The good ground clearance, high torque at low rpm engine, and nicely-matched gearing lets the car hit the road with a encouraging sure-footed power.
However, even a Land Rover cannot changes the laws of physics. Winter is nature's way of letting you know who's in charge, especially when slowing or stopping. When you hit the brakes you stop the tires from moving, so they slide along the snow or ice. When they slide or skid, the car follows and "Houston, we have a problem."So it's much wiser to let the car decelerate and keep your feet off the brakes as long as possible.
A 1966 Land Rover also adheres to 1966 standards concerning heat and defrosting; actually, since the heater used by Rover actually came into existence in the 1950's, we're talking about a time when drivers in the UK routinely drove with a chamois cloth to wipe off the windshield and matching blankets to warm the passengers. With its newer Mt Mansfield heater unit from Rovers North, my Rover will warm up but it takes a l-o-n-g time for the radiator to warm the coolant. You need to have a long drive, or multiple trips, to get the temperature to a pleasant level in the car.
The Corvair, being air cooled, oddly heats up its engine relatively quickly but takes its time about warming up the cabin. The rear wheel drive does make for terrific traction in snow and ice. Even more weird, the British Triumph TR-7 has a terrific heater that can keep you warm and clear the windshield quickly - but without snow tires, it's a poor snow car.
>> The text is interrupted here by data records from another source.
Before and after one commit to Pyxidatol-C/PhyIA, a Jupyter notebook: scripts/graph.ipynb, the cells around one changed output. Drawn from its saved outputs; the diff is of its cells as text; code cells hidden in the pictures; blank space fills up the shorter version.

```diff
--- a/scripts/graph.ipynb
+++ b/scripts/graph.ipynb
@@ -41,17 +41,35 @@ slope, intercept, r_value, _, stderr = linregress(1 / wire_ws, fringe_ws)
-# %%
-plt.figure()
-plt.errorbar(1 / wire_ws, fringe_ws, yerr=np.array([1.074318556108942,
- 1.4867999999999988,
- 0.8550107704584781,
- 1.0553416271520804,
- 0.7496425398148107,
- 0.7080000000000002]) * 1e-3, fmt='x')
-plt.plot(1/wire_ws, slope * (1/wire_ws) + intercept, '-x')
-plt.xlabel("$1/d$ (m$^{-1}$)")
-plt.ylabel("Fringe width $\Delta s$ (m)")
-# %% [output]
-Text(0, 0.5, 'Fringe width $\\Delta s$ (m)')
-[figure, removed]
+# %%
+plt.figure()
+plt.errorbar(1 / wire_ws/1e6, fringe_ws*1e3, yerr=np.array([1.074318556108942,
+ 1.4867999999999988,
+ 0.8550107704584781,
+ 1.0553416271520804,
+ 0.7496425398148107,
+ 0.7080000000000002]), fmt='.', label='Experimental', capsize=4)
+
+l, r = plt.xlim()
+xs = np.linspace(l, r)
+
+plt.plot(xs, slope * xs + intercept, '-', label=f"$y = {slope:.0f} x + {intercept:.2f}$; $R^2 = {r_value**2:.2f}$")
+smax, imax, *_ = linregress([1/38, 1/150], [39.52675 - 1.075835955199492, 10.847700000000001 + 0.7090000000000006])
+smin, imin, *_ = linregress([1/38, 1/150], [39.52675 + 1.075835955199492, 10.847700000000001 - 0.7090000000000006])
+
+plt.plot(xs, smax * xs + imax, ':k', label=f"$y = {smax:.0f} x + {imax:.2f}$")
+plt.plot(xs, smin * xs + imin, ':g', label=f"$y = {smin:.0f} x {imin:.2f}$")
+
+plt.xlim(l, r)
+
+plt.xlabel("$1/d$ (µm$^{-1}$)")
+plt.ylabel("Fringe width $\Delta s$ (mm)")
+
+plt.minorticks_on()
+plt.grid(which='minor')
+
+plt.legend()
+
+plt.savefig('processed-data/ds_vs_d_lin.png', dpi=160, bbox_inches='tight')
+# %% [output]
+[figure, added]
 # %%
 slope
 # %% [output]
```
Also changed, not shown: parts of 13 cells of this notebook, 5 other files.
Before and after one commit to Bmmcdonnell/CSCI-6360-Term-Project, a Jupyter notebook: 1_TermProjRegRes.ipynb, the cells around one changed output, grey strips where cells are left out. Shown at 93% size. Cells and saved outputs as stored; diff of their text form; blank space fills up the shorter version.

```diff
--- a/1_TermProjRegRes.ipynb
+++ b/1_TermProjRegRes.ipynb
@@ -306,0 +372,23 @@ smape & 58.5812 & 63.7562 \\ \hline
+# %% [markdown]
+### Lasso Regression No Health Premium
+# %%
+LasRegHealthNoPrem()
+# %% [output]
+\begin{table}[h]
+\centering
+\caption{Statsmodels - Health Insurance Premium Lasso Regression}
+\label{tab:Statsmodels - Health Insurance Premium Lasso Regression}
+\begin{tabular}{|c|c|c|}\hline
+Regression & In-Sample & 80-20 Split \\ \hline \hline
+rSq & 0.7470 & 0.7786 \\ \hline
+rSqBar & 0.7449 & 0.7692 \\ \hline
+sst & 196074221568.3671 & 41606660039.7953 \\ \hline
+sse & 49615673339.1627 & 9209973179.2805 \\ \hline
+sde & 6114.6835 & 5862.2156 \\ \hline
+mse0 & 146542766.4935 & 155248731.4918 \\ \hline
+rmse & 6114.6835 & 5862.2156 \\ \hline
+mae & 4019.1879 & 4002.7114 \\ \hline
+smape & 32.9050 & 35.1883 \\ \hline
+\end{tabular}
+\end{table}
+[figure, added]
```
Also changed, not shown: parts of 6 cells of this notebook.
Driving in the snow highlights why you should live in New England; you'll have a few months of this chill and occasional terror, and then it will turn into spring.